-------- Dataset --------

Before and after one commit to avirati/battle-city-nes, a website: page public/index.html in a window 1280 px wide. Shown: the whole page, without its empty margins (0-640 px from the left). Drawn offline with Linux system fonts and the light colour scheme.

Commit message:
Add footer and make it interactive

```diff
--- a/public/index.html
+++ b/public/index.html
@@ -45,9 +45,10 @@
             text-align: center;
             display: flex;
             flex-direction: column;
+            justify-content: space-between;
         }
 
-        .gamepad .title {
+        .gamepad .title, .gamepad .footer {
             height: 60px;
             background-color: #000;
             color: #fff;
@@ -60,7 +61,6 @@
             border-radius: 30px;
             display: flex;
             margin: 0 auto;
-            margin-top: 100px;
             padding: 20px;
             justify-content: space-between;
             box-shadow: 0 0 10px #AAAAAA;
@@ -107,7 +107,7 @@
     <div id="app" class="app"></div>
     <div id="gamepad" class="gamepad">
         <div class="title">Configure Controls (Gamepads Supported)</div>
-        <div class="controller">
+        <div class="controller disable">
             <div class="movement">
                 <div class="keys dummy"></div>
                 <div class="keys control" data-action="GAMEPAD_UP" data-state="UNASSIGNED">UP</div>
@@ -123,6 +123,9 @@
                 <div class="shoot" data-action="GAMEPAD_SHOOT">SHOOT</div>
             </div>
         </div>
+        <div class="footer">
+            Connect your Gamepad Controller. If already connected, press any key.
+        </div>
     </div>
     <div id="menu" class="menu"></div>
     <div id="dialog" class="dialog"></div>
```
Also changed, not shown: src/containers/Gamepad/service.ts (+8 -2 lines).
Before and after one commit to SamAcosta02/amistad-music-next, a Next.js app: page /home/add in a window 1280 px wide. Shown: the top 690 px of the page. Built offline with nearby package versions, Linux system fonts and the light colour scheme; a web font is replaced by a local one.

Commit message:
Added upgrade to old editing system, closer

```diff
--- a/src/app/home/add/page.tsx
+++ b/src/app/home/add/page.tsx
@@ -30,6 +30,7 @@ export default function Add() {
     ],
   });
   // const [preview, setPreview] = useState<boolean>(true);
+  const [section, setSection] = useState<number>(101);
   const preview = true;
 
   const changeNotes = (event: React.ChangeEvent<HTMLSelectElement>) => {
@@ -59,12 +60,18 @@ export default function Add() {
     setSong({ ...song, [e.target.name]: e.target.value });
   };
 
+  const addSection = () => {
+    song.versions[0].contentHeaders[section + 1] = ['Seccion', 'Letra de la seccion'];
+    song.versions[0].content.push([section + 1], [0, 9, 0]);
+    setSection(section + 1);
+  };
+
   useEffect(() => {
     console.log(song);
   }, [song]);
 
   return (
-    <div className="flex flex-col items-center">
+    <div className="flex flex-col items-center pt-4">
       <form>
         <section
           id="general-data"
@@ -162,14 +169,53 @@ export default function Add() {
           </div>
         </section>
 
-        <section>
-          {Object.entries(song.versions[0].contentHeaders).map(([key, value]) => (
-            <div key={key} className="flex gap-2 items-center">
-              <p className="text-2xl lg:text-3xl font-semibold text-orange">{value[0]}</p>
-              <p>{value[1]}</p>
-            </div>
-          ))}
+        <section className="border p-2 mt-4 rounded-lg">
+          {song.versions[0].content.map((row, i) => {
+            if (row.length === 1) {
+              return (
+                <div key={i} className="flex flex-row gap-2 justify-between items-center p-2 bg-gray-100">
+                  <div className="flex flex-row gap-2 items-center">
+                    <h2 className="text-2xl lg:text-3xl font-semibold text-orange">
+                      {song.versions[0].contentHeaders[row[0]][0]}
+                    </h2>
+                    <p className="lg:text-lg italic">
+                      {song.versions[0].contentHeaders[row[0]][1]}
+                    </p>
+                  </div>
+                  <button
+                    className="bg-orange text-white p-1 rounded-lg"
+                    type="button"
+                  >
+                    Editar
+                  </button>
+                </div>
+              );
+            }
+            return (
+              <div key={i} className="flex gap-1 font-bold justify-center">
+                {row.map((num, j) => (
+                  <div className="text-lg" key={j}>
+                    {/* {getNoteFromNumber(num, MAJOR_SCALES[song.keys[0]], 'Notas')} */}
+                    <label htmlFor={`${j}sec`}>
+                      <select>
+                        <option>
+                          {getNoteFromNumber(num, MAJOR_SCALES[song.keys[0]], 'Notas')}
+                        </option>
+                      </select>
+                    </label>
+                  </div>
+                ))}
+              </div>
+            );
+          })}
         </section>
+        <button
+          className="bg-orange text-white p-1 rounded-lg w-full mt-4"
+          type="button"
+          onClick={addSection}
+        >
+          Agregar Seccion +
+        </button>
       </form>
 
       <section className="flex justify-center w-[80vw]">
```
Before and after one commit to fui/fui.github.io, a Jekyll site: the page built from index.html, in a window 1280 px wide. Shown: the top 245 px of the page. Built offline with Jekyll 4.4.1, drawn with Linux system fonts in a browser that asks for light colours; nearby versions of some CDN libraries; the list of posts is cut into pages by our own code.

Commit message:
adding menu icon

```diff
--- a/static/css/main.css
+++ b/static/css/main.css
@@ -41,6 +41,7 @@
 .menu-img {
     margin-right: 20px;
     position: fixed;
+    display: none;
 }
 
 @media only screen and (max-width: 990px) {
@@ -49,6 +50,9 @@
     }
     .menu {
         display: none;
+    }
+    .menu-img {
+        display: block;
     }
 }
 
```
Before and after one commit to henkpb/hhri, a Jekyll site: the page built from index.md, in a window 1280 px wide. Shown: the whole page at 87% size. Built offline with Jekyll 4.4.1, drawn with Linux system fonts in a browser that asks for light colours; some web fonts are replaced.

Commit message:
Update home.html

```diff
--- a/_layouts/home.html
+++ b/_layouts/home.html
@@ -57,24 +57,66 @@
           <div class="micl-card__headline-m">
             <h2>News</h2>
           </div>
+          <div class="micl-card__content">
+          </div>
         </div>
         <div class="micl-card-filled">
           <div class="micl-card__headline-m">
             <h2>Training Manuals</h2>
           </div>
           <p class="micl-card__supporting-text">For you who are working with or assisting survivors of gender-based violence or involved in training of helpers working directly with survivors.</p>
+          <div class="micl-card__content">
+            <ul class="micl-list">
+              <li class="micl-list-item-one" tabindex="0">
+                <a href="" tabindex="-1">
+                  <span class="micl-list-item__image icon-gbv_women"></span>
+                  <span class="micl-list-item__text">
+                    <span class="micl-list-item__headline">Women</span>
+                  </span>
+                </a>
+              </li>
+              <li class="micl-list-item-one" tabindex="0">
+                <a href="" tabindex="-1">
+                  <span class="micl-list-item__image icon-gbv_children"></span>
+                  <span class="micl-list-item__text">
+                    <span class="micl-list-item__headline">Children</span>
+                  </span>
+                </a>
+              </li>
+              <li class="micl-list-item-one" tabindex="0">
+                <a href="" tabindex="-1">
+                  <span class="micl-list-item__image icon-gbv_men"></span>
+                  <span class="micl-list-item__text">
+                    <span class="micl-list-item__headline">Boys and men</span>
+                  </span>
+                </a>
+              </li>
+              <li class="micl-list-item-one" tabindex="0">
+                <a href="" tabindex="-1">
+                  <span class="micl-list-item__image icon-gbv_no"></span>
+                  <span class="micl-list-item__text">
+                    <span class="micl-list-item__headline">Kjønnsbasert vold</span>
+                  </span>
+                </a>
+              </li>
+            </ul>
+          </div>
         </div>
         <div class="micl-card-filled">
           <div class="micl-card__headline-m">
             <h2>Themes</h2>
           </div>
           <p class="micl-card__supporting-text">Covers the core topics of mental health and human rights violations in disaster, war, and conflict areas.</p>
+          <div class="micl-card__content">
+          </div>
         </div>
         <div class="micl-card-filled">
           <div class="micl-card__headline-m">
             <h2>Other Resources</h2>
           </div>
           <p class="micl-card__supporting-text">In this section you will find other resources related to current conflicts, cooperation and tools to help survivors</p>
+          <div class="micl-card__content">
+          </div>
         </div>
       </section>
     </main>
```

--------

— Exercise instructions —
What is the number of lines in the records that contain "button"? Give that number only.

— The completed task —
6